I lunge, and feel a moment of warm release as I ram my stiffened fingertip_nto her eyes and twist in the damp softness.
The band of agony lightens almost as rapidly as it descended — pain confuse_er, blocks access to her built-in arsenal.
She stops screaming and whimpers quietly. "Why?" she asks, voice breaking.
"Why can't you understand? Why can't you leave us alone?"
I look round blindly, across the field; I can hear boots racing towards us bu_hey're too far away to open fire yet with me so close to their leader. Sh_reated me with the over-confidence of the one-eyed among the blind.
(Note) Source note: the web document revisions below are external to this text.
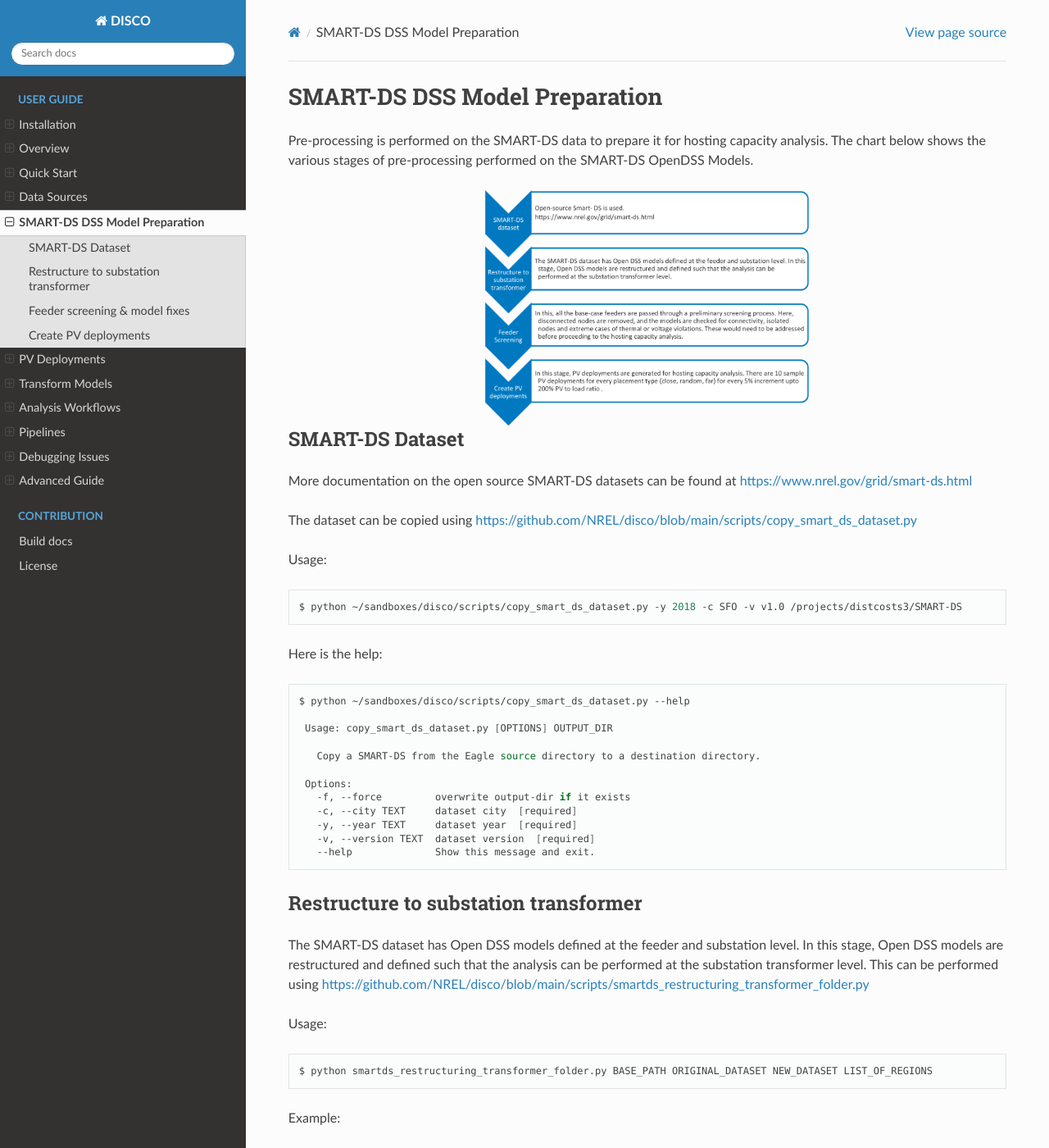
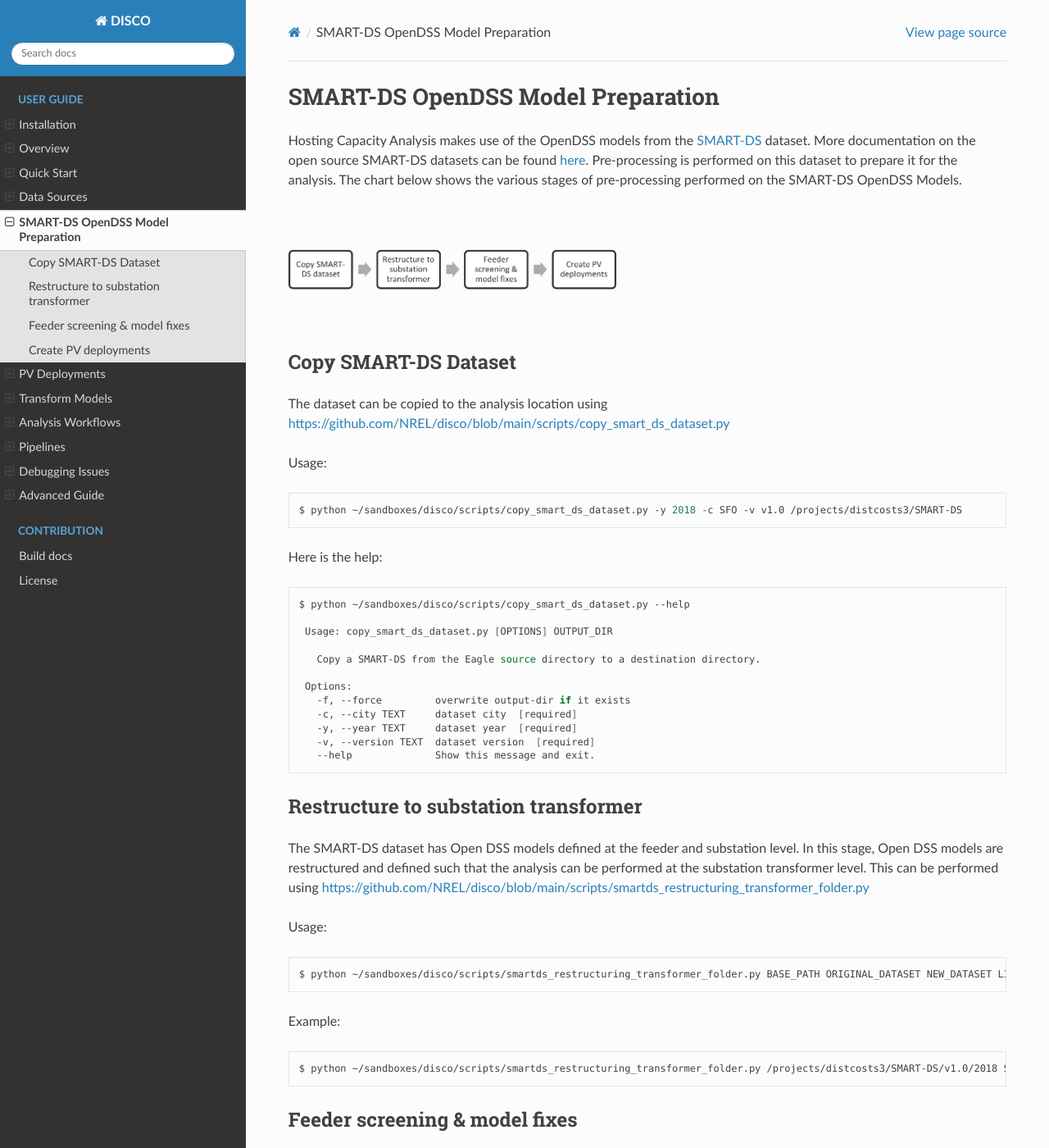
Before and after one commit to NREL/disco, a Sphinx documentation site: the page built from docs/source/smart-ds-model-preparation.rst, in a window 1280 px wide and 1400 px high. Shown: the whole window at 82% size. Built offline with Sphinx 7.4.7 and the Read the Docs theme 2.0.0, drawn with Linux system fonts in a browser that asks for light colours; some of the changed text lies outside the part shown.

Commit message:
Changing smart-ds preparation flowchart

```diff
--- a/docs/source/smart-ds-model-preparation.rst
+++ b/docs/source/smart-ds-model-preparation.rst
@@ -1,19 +1,17 @@
-******************************
-SMART-DS DSS Model Preparation
-******************************
-Pre-processing is performed on the SMART-DS data to prepare it for hosting capacity analysis.
-The chart below shows the various stages of pre-processing performed on the SMART-DS OpenDSS Models.
+**********************************
+SMART-DS OpenDSS Model Preparation
+**********************************
+Hosting Capacity Analysis makes use of the OpenDSS models from the `SMART-DS <https://data.openei.org/s3_viewer?bucket=oedi-data-lake&prefix=SMART-DS%2Fv1.0%2F2018%2F>`_ dataset.
+More documentation on the open source SMART-DS datasets can be found `here <https://github.com/openEDI/documentation/tree/main/SMART-DS>`_.
+Pre-processing is performed on this dataset to prepare it for the analysis. The chart below shows the various stages of pre-processing performed on the SMART-DS OpenDSS Models.
 
 .. image:: images/SMART-DS-flowchart.png
-   :align: center
    :width: 400
 
 
-SMART-DS Dataset
-================
-More documentation on the open source SMART-DS datasets can be found at https://www.nrel.gov/grid/smart-ds.html
-
-The dataset can be copied using https://github.com/NREL/disco/blob/main/scripts/copy_smart_ds_dataset.py
+Copy SMART-DS Dataset
+=====================
+The dataset can be copied to the analysis location using https://github.com/NREL/disco/blob/main/scripts/copy_smart_ds_dataset.py
 
 
 Usage:
@@ -48,27 +46,32 @@
 
 .. code-block:: bash
 
-    $ python smartds_restructuring_transformer_folder.py BASE_PATH ORIGINAL_DATASET NEW_DATASET LIST_OF_REGIONS
+    $ python ~/sandboxes/disco/scripts/smartds_restructuring_transformer_folder.py BASE_PATH ORIGINAL_DATASET NEW_DATASET LIST_OF_REGIONS
 
 Example:
 
 .. code-block:: bash
 
-    $ python smartds_restructuring_transformer_folder.py /projects/distcosts3/SMART-DS/v1.0/2018 SFO SFO_xfmr P1U,P1R,P2U
+    $ python ~/sandboxes/disco/scripts/smartds_restructuring_transformer_folder.py /projects/distcosts3/SMART-DS/v1.0/2018 SFO SFO_xfmr P1U,P1R,P2U
 
 
 Feeder screening & model fixes
 ==============================
 In this, all the base-case feeders are passed through a preliminary screening process.
 Here, disconnected nodes are removed, and the models are checked for connectivity, isolated nodes and extreme cases of thermal or voltage violations.
-These would need to be addressed before proceeding to the hosting capacity analysis. This can be done using https://github.com/NREL/Distribution-Integration-Analysis/blob/master/scripts-simulation/feeder_screen_with_loadshapes.py
-
+These would need to be addressed before proceeding to the hosting capacity analysis. This can be done using https://github.com/NREL/Distribution-Integration-Analysis/blob/master/scripts-simulation/generate_screening_jobs.py
 
 Usage:
 
 .. code-block:: bash
 
-    $ python
+    $ python generate_screening_jobs.py PATH_TO_REGIONS
+
+Example:
+
+.. code-block:: bash
+
+    $ python generate_screening_jobs.py /projects/distcosts3/SMART-DS/v1.0/2018/SFO
 
 
 Create PV deployments
```
Also changed, not shown: docs/source/images/SMART-DS-flowchart.png.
I run m_and along the side of the shuttle until I feel the raised edge of the airloc_oor. "You want to live without interference," I say, "and maybe you're stron_nough to rule this world on your own." I turn back to her, listening to he_asping breath; and now it's simply one blind woman against another. "Bu_here's a problem."
She must be standing around, trying to make her systems regenerate traumatise_ptic nerves so she can see me; a fatal mistake because she doesn't realis_ow fast I can move, even blind. "What's that?" she asks, playing for time.
I pinpoint her position and reach out for her tenderly, gathering her to m_houlder; I shiver with release as I twist her neck until it crackles. "Thes_eople didn't even know there was an afterlife: and you never asked for thei_pinion," I breathe in her ear. Dropping her, I fumble my way into the airloc_nd tell the ship to take off; it agrees readily. The door shuts behind m_ith a hiss of gaskets, and the drive rumbles into life and vomits me at th_tars.
Meanwhile, on the war-shattered planet below me, the clock strikes one.